If your eCommerce site is taken offline, you’re certain to take several hits: lost sales, brand damage, and the cost of restoring it. It’s worth the investment to regularly update your website, patching websites, plugins, and the CMS. It can be tempting to push back the updates due to the cost of upgrades, especially if no additional features or functionalities were added. However, it is absolutely critical that businesses do this as soon as system updates are released. For any vulnerability or exploit announced in a particular piece of software, it’s only a matter of time before it gets exploited by hackers. In the case of British Airways, the cyber attack on their systems wasn’t detected for 2 months, so any delays in identifying risks simply add to the potentially devastating impact of a data breach and the resulting regulatory rulings.
You can protect yourself by ensuring the software you are using is secure and supported by a vendor. If you use software that doesn’t let you reach out to the developer and ask for an update to an element that isn’t quite right, be it a security vulnerability or otherwise, you’re leaving the front door wide open for an attack now or in the future. In that regard, having backups is also essential so that the site can be quickly restored if something goes wrong, and these must be air-gapped/ inaccessible to malicious actors.

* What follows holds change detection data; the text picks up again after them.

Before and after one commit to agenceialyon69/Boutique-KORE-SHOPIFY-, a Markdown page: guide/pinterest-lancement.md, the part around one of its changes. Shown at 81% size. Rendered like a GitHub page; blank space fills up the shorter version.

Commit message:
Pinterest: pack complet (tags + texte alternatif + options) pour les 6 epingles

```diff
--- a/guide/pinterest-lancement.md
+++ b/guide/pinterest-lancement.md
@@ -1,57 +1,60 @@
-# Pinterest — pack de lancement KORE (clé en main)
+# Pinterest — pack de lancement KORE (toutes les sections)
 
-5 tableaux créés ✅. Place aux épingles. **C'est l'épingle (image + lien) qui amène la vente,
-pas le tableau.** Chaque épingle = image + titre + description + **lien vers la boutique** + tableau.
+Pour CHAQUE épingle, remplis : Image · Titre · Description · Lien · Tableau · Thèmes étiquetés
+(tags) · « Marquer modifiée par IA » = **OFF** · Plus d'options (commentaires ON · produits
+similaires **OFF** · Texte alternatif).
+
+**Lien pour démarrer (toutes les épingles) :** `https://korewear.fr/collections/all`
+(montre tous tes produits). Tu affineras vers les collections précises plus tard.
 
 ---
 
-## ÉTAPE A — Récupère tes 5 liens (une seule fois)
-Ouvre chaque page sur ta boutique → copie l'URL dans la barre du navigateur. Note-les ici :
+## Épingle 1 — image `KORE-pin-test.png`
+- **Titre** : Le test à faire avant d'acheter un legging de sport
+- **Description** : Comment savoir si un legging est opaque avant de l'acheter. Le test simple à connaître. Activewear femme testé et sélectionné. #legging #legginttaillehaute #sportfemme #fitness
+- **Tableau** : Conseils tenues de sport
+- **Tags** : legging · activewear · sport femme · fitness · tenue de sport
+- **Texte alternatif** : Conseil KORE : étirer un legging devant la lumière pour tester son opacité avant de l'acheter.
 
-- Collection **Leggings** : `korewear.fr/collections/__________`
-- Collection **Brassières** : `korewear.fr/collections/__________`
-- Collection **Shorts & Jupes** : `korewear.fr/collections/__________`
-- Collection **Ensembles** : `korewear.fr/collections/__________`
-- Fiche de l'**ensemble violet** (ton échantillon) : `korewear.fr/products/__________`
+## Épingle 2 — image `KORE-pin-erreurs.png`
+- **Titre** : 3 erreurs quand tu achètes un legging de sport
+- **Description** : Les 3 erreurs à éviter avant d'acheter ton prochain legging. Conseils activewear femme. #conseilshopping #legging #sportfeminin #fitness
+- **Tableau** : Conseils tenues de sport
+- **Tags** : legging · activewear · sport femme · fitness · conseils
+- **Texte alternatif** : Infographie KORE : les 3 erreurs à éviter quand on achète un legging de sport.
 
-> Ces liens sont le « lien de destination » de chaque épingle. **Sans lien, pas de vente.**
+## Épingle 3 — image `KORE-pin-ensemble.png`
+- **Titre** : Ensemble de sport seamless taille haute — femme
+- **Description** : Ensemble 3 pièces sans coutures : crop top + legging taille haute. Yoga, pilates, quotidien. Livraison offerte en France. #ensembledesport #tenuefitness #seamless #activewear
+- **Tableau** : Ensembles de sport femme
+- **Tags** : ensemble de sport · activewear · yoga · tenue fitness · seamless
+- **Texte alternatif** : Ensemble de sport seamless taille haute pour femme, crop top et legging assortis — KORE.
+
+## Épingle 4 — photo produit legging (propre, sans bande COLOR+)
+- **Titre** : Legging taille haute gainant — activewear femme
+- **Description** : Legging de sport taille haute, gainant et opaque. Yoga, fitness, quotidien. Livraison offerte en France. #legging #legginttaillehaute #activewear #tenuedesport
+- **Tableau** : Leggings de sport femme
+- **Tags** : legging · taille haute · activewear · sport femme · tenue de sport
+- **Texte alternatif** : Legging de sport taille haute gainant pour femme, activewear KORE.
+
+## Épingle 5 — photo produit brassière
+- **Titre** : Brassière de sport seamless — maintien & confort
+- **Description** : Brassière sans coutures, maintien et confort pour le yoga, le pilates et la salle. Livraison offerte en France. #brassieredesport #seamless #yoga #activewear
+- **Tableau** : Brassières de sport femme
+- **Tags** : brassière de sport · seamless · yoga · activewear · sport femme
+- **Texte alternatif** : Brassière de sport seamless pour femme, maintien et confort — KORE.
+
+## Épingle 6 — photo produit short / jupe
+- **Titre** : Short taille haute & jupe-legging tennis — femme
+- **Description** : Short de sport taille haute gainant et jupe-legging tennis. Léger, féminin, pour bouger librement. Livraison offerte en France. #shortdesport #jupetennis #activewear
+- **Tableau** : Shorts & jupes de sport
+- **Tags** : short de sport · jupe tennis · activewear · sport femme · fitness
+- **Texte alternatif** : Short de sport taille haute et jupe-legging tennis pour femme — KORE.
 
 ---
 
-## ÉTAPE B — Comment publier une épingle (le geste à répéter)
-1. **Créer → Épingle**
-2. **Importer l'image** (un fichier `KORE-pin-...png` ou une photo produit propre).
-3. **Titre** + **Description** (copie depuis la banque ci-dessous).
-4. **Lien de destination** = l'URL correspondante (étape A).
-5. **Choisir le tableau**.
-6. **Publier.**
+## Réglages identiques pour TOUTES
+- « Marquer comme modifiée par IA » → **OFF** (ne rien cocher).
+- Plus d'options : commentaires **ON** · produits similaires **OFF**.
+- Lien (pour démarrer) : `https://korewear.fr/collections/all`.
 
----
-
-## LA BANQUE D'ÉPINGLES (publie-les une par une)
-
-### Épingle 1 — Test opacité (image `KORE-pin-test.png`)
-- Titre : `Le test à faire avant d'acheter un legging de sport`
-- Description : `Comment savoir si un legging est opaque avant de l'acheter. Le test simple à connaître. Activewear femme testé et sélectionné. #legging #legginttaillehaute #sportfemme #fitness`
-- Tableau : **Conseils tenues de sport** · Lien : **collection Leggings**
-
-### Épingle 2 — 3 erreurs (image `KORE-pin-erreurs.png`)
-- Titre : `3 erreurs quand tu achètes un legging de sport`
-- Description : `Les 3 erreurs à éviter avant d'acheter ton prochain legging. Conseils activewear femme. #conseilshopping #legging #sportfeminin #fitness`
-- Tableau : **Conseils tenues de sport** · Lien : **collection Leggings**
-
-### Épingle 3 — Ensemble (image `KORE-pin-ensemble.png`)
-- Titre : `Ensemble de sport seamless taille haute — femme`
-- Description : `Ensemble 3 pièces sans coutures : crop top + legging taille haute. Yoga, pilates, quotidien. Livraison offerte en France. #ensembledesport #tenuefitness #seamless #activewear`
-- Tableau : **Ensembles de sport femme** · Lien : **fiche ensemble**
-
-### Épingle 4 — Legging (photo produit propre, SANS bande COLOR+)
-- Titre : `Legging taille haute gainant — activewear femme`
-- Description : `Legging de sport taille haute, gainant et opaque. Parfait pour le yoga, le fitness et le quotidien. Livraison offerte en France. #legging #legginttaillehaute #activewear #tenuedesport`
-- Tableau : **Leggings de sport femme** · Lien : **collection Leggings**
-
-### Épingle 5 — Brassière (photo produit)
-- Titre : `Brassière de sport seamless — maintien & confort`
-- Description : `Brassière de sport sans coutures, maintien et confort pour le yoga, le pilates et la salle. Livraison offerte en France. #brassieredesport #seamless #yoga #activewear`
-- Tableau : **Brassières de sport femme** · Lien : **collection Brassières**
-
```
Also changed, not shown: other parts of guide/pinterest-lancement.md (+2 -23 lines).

Get certified: Cyber Essentials, a set of technical and administrative controls that ensure your business can mitigate the vast majority of threats, is one example of a government-led scheme that can be helpful to safeguard your organisation and prevent the majority of threats from becoming real. The scheme assesses five key criteria to ensure you know how to begin protecting yourself. Research from Lancaster University found that simply being certified can help reduce a business’s cyber risk by up to 98.5%.

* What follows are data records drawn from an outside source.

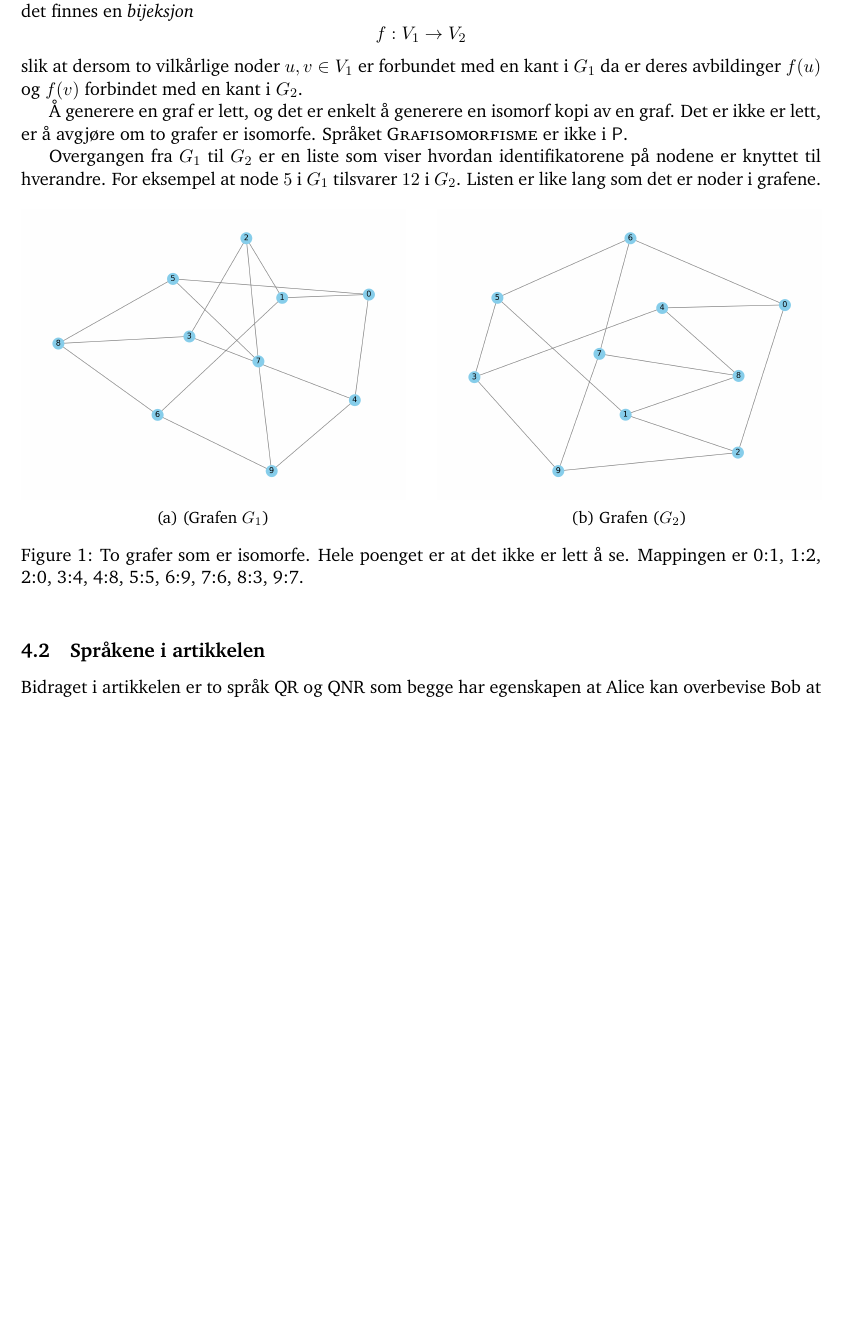
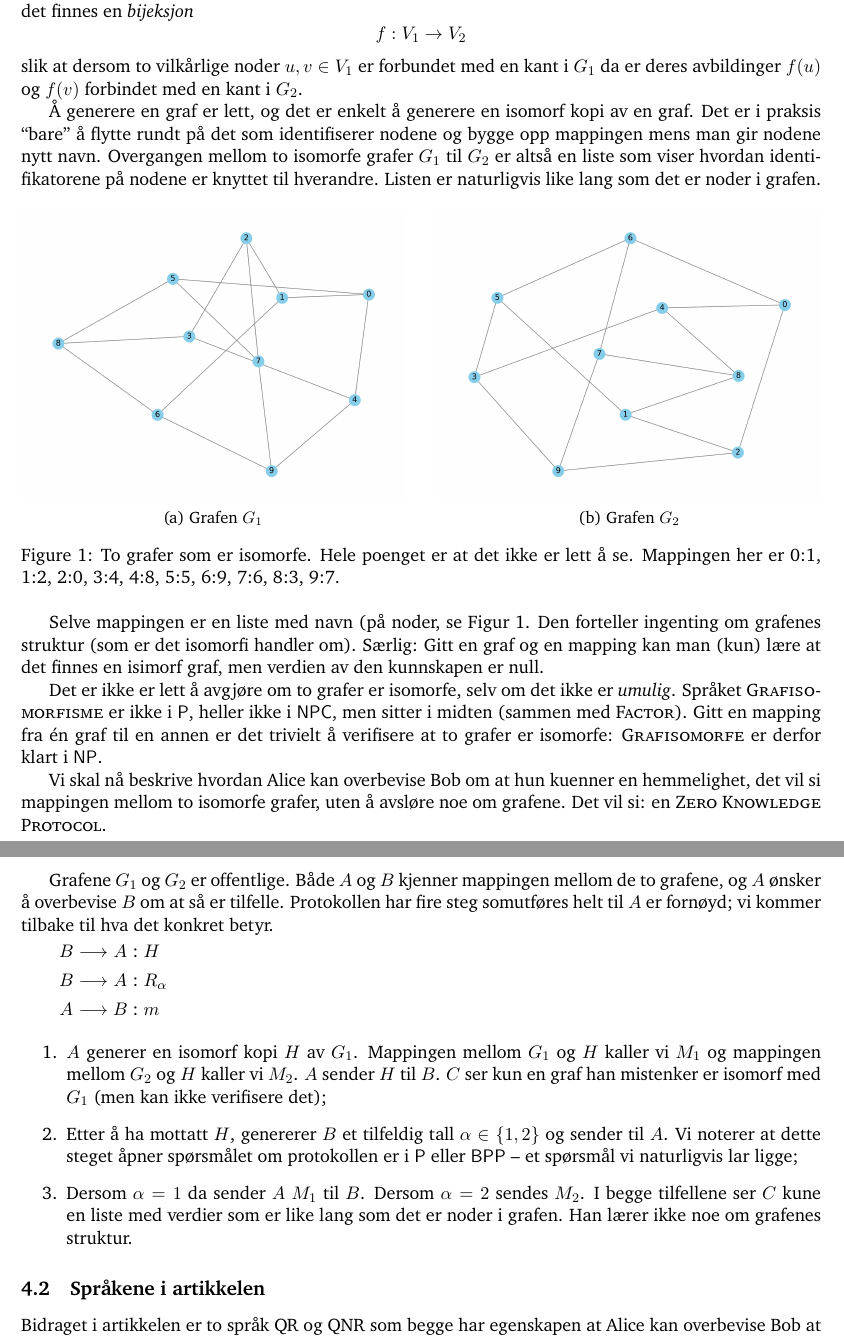
Before and after one commit to tagesk/zero-knowledge, a LaTeX document (zero.tex): part of page 5 of 6 before the commit and two parts of pages 5 and 6 of 7 after it, the two joined at a grey line, cut so that both start at the same text, the shorter picture padded with empty space. The pictures show the PDF file zero.pdf that the author committed with the source.

Commit message:
Morgenøkt

```diff
--- a/zero.tex
+++ b/zero.tex
@@ -416,23 +416,52 @@ Listen er naturligvis like lang som det er noder i grafen.
     \label{fig:two_graphs}
 \end{figure}
 
+Selve mappingen er en liste med navn (på noder, se
+Figur~\ref{fig:two_graphs}.  Den forteller ingenting om grafenes
+struktur (som er det isomorfi handler om).  Særlig: Gitt en graf og en
+mapping kan man (kun) lære at det finnes en isimorf graf, men verdien
+av den kunnskapen er null.
 
 Det er ikke er lett å avgjøre om to grafer er
-isomorfe.  Språket \textsc{Grafisomorfisme} er ikke i $\mathsf{P}$.
+isomorfe, selv om det ikke er \emph{umulig}.  Språket
+\textsc{Grafisomorfisme} er ikke i $\mathsf{P}$, heller ikke i
+$\textsf{NPC}$, men sitter i midten (sammen med \textsc{Factor}).
+Gitt en mapping fra én graf til en annen er det trivielt å verifisere
+at to grafer er isomorfe: \textsc{Grafisomorfe} er derfor klart i
+$\mathsf{NP}$.
 
+Vi skal nå beskrive hvordan Alice kan overbevise Bob om at hun kuenner
+en hemmelighet, det vil si mappingen mellom to isomorfe grafer, uten å
+avsløre noe om grafene.  Det vil si: en \textsc{Zero Knowledge
+Protocol}.
 
+Grafene $G_1$ og $G_2$ er offentlige.  Både $\APri{A}$ og $\APri{B}$
+kjenner mappingen mellom de to grafene, og $\APri{A}$ ønsker å
+overbevise $\APri{B}$ om at så er tilfelle.
+Protokollen har fire steg somutføres helt til $\APri{A}$ er fornøyd;
+vi kommer tilbake til hva det konkret betyr.
 
-Grafene $G_1$ og $G_2$ er offentlige.  $\APri{A}$  kjenner mappingen
-mellom de to grafene, og ønsker å overbevise $\APri{B}$ om det;
-$\APri{B}$ kjenner også mappingen.  Protokollen har fire steg som
-utføres helt til $\APri{A}$   er fornøyd; vi kommer tilbake til hva
-det betyr:
-\begin{enumeration}
-\item $\APri{A}$ generer $H$ som
+\begin{ASteps*}
+  \ASend*{B}{A}{\AVar{H}} \\
+  \ASend*{B}{A}{\ARandom{\alpha}}\\
+  \ASend*{A}{B}{\AVar{m}}
+\end{ASteps*}
 
-
-  $\APri{A}$
-\end{enumeration}
+\begin{enumerate}
+\item \APri{A} generer en isomorf kopi $H$ av $G_1$.  Mappingen
+  mellom $G_1$ og $H$ kaller vi $M_1$ og mappingen mellom $G_2$ og $H$
+  kaller vi $M_2$.  \APri{A} sender $H$ til
+  \APri{B}.  \APri{C} ser kun en graf han mistenker er isomorf med
+  $G_1$ (men kan ikke verifisere det);
+\item Etter å ha mottatt $H$, genererer \APri{B} et tilfeldig tall
+  $\alpha \in \{1,2\}$ og sender til \APri{A}.  Vi noterer at dette
+  steget åpner spørsmålet om protokollen er i $\mathsf{P}$ eller
+  $\mathsf{BPP}$ -- et spørsmål vi naturligvis lar ligge;
+\item Dersom $\alpha=1$ da sender \APri{A} $M_1$ til \APri{B}.
+  Dersom $\alpha = 2$ sendes $M_2$.  I begge tilfellene ser \APri{C}
+  kune en liste med verdier som er like lang som det er noder i
+  grafen.  Han lærer ikke noe om grafenes struktur.
+\end{enumerate}
 
 \subsection{Språkene i artikkelen}
 
```
Also changed, not shown: zero.pdf.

Don’t compromise on training: After all, insider threats such as administrative errors can pose just as much of a challenge. It’s not just about protecting your confidential information from malicious outsiders. For example, phishing emails – the most commonly used threat vector for successful attacks last year – have become more convincing. Perhaps an employee sets a weaker password or writes it down somewhere accessible. Here is where driving cybersecurity requires a cultural shift. It is imperative that every employee at your business receives security awareness training and is well informed of the types of threats that are out there. In addition, a dedicated Chief Information Security Officer should be appointed, whether it’s you as the company’s leader or a part-time position; that person must be properly trained and empowered to fulfil the role.
Ultimately, leave nothing to chance. Always expect an attack to happen, as cybercriminals are constantly looking for that open entryway. SMEs cannot afford to leave the door open. One negative experience can damage your customer relationships, reputation and overall business health. In this constant game of cat and mouse, we all need to be on our guard.